EVERY Christmas a card has arrived from Spain, printed from an unique watercolour, impressed by the pure world: almond blossom, maybe, or a nascent waterfall within the foothills of the Sierra Nevada, the place Una Leonie Flett spent the happiest years of her grownup life.
However not final Christmas. Una died in mid-December, 2021, her solely daughter Rowan and her solely grandchild Julian by her facet, conscious that there are limits to a wealthy tally of 89 energetic years, and at peace with the thought. Her high-quality thoughts remained vigorous. She swapped Spanish for English as she talked to the workers within the Motril hospital, and shared conversations about Balkan literature with Rowan and British imperialism with Julian.
India – she was born in 1932 in Bihar, the place her father was Adviser to the provincial Governor within the dying days of the Raj – was embedded in Una’s soul.
It was not solely her birthplace, however belonged to the historical past of each dad and mom, and knowledgeable their tradition and attitudes – “ an openness to the languages, artforms and beliefs of others,” as Rowan places it. For me, from the second we met within the early Seventies, after six hours of continuous dialog and two bottles of wine, the breadth of her inventive pursuits and the drama of her life appeared dazzling.
What surfaced throughout that night was not solely India however a formidable mind and an urge for food for sensory expertise, a lot of it primed by the colorful years of her childhood.
“She was born an aesthete,” says her daughter. Una was an ready pianist, a choral singer, and an achieved sculptor – a “side-line” acquired via night courses at Edinburgh Faculty of Artwork whereas, as a mature scholar, she studied social anthropology at Edinburgh College.
Portray and tapestry weaving got here later as she responded to the colourful colors of Spain, and once we met she had additionally begun to write down, contributing common evaluations of ballet and different artwork types, in addition to journey articles on India, Sweden and Spain to The Scotsman and The Herald.
By then she was a widow, and the mom of two teenage kids. Behind her weren’t solely India however three years as a dancer with the Ballet des Champs Elysées in Paris, and two occasions which modified the path of her life.
Dancing had taken Una Russell from Edinburgh to London to Paris on the age of 17, however by the point she was 20, exhausted by the unforgiving disciplines of dance, the rigours of touring so far as Egypt, and affected by damage, she got here again to Edinburgh and an impulsive marriage to a GP, Hugh Flett.

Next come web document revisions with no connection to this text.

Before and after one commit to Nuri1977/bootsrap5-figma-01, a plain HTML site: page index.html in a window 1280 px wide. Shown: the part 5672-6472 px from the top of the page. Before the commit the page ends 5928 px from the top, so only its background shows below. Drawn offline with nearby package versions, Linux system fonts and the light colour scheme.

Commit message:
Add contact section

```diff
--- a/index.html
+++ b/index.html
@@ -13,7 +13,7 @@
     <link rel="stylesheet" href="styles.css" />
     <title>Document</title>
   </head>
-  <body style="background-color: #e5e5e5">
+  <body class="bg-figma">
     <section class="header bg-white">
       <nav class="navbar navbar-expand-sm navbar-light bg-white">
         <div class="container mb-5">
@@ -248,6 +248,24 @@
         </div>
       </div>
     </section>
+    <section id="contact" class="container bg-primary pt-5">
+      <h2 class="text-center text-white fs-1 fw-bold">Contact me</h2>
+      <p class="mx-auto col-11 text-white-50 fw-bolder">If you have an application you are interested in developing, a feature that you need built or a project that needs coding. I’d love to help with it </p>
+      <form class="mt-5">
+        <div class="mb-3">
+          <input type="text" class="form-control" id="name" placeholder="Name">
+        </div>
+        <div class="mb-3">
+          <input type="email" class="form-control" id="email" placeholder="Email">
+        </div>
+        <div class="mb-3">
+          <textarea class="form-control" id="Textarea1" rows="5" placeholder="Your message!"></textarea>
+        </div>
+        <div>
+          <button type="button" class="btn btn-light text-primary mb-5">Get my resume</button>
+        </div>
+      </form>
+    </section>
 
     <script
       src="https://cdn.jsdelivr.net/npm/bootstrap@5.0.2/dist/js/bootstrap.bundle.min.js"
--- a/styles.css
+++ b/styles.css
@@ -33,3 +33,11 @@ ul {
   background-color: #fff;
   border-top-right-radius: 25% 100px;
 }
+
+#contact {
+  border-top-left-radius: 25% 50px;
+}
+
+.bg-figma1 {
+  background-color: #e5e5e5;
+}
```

“I’d additionally turn into conscious that I didn’t have the expertise to take my profession a lot additional,” she advised me. Nor may she accept the exclusion of the opposite inventive stimulants she craved, though she didn’t discover them as spouse and mom 60 years in the past within the north-west Highlands, the place a sudden tragedy left her homeless with two younger kids. Her husband, together with three others, was drowned on a late-night fishing tour off Gairloch.
With the assist of her dad and mom and late sister, Jill, she returned to Edinburgh to re-build her life.
Later, her misplaced id as ballet dancer and her years as a “fight nymph,” as she as soon as described herself , have been vividly chronicled in her first guide, Falling from Grace, revealed by Canongate in 1981. There adopted her solely novel, Revisiting Empty Homes (Canongate, 1988).
Una’s emotional life, by no means risk-averse, introduced her the enjoyment and ache of some key amorous affairs, however she by no means remarried.
Maybe from the off she was too decided to dwell her life on her personal phrases to make the inevitable compromises, and within the late 80s, by no means relaxed with Edinburgh’s gray complexion and stony class, she rejected alternatives for educational or civil service careers and moved to rural Andalusia.
Already fluent in French, she swiftly mastered Spanish to the purpose the place she contributed to the Spanish press, in addition to British newspapers. Productive years adopted with new contentment in her white village residence within the Alpujarra: extra fiction, quick tales and two radio performs for the BBC, and a prize-winning play, Zozienka.
Her final guide, accomplished and self-published solely two years in the past, was a labour of affection. This Different Father is a ultimate salute to the locations and instances which most profoundly formed her – India within the Nineteen Thirties and Edinburgh within the Nineteen Fifties – and a household memoir which reconnects each to the journey of her life.
It’s, supremely, a young tribute to the daddy she misplaced for seven wartime years to the colonial civil service; Sir Robert Russell later had a distinguished post-war profession on the town planning, and Una’s memoir attracts upon the cache of transferring letters preserved by her mom, in addition to some unique analysis.
As I re-read it I can hear her voice: all the time eloquent, usually introspective, typically difficult and sharp (you didn’t speak in confidence to Una except you have been ready for a candid response) however invariably charged with insights, opinions and affection.
She is survived by her daughter, her son Martin, her grandson Julian and his companion Marianne, and their daughter, Arya; to not point out a permanent circle of household and buddies in Scotland and Spain for whom her important spirit will survive so long as we do.